#### [ABOUT THIS TASK]
Your task is to output the data exactly as it stands.

#### [DATA EXTRACTS]
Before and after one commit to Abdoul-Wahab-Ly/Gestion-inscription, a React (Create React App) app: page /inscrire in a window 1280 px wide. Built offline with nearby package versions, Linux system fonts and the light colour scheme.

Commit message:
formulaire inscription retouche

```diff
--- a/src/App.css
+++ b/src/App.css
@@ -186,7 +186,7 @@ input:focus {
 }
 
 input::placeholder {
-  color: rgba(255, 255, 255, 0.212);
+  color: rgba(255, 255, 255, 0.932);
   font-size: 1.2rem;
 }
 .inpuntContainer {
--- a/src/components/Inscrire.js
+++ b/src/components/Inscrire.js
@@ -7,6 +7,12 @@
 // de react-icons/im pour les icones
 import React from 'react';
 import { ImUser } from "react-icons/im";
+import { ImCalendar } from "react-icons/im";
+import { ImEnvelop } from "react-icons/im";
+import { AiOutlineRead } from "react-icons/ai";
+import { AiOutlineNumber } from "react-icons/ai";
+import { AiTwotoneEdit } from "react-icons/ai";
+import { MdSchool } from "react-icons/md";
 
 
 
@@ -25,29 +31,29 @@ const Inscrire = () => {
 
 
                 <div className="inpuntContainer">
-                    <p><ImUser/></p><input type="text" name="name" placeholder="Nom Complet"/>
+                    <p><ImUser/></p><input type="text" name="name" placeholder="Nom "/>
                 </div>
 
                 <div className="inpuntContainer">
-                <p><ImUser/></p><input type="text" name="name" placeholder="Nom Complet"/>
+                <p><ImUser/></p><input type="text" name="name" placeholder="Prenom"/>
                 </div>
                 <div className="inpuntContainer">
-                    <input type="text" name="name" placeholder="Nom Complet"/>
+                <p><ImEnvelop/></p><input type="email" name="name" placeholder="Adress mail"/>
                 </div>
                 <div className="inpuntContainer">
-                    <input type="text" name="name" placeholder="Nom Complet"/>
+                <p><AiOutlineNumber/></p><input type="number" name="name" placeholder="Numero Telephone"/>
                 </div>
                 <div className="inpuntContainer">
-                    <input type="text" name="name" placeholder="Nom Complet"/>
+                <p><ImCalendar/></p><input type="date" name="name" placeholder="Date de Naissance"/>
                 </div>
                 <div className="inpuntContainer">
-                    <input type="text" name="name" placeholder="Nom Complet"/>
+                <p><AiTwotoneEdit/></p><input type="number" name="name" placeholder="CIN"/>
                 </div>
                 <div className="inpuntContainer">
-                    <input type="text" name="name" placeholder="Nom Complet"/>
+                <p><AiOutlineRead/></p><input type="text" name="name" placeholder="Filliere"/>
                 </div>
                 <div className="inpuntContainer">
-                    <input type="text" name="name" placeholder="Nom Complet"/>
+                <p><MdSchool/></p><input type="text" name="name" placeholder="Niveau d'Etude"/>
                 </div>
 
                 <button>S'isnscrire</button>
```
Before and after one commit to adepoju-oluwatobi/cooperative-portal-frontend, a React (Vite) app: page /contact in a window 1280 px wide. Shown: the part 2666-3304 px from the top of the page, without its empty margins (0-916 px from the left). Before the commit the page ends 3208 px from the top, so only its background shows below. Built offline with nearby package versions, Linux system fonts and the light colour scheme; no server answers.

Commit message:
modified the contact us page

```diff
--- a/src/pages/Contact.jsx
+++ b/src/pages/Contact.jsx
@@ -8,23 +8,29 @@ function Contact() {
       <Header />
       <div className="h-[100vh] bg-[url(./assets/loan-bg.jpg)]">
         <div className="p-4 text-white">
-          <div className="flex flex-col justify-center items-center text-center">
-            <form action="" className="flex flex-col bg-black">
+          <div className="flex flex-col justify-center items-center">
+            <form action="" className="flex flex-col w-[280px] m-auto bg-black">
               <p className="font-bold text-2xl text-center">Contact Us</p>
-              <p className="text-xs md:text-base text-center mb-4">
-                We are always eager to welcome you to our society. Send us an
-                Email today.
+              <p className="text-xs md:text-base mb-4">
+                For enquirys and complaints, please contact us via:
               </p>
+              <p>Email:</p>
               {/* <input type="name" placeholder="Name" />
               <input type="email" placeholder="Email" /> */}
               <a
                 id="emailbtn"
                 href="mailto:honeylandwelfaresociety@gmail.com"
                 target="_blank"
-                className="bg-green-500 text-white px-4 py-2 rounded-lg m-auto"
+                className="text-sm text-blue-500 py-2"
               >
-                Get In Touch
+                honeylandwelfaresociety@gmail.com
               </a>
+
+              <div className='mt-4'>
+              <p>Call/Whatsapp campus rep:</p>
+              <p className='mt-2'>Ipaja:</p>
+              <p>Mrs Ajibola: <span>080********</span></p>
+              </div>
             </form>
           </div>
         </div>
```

#### [OUTPUT FOR THIS EXERCISE]
Before and after one commit to Abdoul-Wahab-Ly/Gestion-inscription, a React (Create React App) app: page /inscrire in a window 1280 px wide. Built offline with nearby package versions, Linux system fonts and the light colour scheme.

Commit message:
formulaire inscription retouche

```diff
--- a/src/App.css
+++ b/src/App.css
@@ -186,7 +186,7 @@ input:focus {
 }
 
 input::placeholder {
-  color: rgba(255, 255, 255, 0.212);
+  color: rgba(255, 255, 255, 0.932);
   font-size: 1.2rem;
 }
 .inpuntContainer {
--- a/src/components/Inscrire.js
+++ b/src/components/Inscrire.js
@@ -7,6 +7,12 @@
 // de react-icons/im pour les icones
 import React from 'react';
 import { ImUser } from "react-icons/im";
+import { ImCalendar } from "react-icons/im";
+import { ImEnvelop } from "react-icons/im";
+import { AiOutlineRead } from "react-icons/ai";
+import { AiOutlineNumber } from "react-icons/ai";
+import { AiTwotoneEdit } from "react-icons/ai";
+import { MdSchool } from "react-icons/md";
 
 
 
@@ -25,29 +31,29 @@ const Inscrire = () => {
 
 
                 <div className="inpuntContainer">
-                    <p><ImUser/></p><input type="text" name="name" placeholder="Nom Complet"/>
+                    <p><ImUser/></p><input type="text" name="name" placeholder="Nom "/>
                 </div>
 
                 <div className="inpuntContainer">
-                <p><ImUser/></p><input type="text" name="name" placeholder="Nom Complet"/>
+                <p><ImUser/></p><input type="text" name="name" placeholder="Prenom"/>
                 </div>
                 <div className="inpuntContainer">
-                    <input type="text" name="name" placeholder="Nom Complet"/>
+                <p><ImEnvelop/></p><input type="email" name="name" placeholder="Adress mail"/>
                 </div>
                 <div className="inpuntContainer">
-                    <input type="text" name="name" placeholder="Nom Complet"/>
+                <p><AiOutlineNumber/></p><input type="number" name="name" placeholder="Numero Telephone"/>
                 </div>
                 <div className="inpuntContainer">
-                    <input type="text" name="name" placeholder="Nom Complet"/>
+                <p><ImCalendar/></p><input type="date" name="name" placeholder="Date de Naissance"/>
                 </div>
                 <div className="inpuntContainer">
-                    <input type="text" name="name" placeholder="Nom Complet"/>
+                <p><AiTwotoneEdit/></p><input type="number" name="name" placeholder="CIN"/>
                 </div>
                 <div className="inpuntContainer">
-                    <input type="text" name="name" placeholder="Nom Complet"/>
+                <p><AiOutlineRead/></p><input type="text" name="name" placeholder="Filliere"/>
                 </div>
                 <div className="inpuntContainer">
-                    <input type="text" name="name" placeholder="Nom Complet"/>
+                <p><MdSchool/></p><input type="text" name="name" placeholder="Niveau d'Etude"/>
                 </div>
 
                 <button>S'isnscrire</button>
```
Before and after one commit to adepoju-oluwatobi/cooperative-portal-frontend, a React (Vite) app: page /contact in a window 1280 px wide. Shown: the part 2666-3304 px from the top of the page, without its empty margins (0-916 px from the left). Before the commit the page ends 3208 px from the top, so only its background shows below. Built offline with nearby package versions, Linux system fonts and the light colour scheme; no server answers.

Commit message:
modified the contact us page

```diff
--- a/src/pages/Contact.jsx
+++ b/src/pages/Contact.jsx
@@ -8,23 +8,29 @@ function Contact() {
       <Header />
       <div className="h-[100vh] bg-[url(./assets/loan-bg.jpg)]">
         <div className="p-4 text-white">
-          <div className="flex flex-col justify-center items-center text-center">
-            <form action="" className="flex flex-col bg-black">
+          <div className="flex flex-col justify-center items-center">
+            <form action="" className="flex flex-col w-[280px] m-auto bg-black">
               <p className="font-bold text-2xl text-center">Contact Us</p>
-              <p className="text-xs md:text-base text-center mb-4">
-                We are always eager to welcome you to our society. Send us an
-                Email today.
+              <p className="text-xs md:text-base mb-4">
+                For enquirys and complaints, please contact us via:
               </p>
+              <p>Email:</p>
               {/* <input type="name" placeholder="Name" />
               <input type="email" placeholder="Email" /> */}
               <a
                 id="emailbtn"
                 href="mailto:honeylandwelfaresociety@gmail.com"
                 target="_blank"
-                className="bg-green-500 text-white px-4 py-2 rounded-lg m-auto"
+                className="text-sm text-blue-500 py-2"
               >
-                Get In Touch
+                honeylandwelfaresociety@gmail.com
               </a>
+
+              <div className='mt-4'>
+              <p>Call/Whatsapp campus rep:</p>
+              <p className='mt-2'>Ipaja:</p>
+              <p>Mrs Ajibola: <span>080********</span></p>
+              </div>
             </form>
           </div>
         </div>
```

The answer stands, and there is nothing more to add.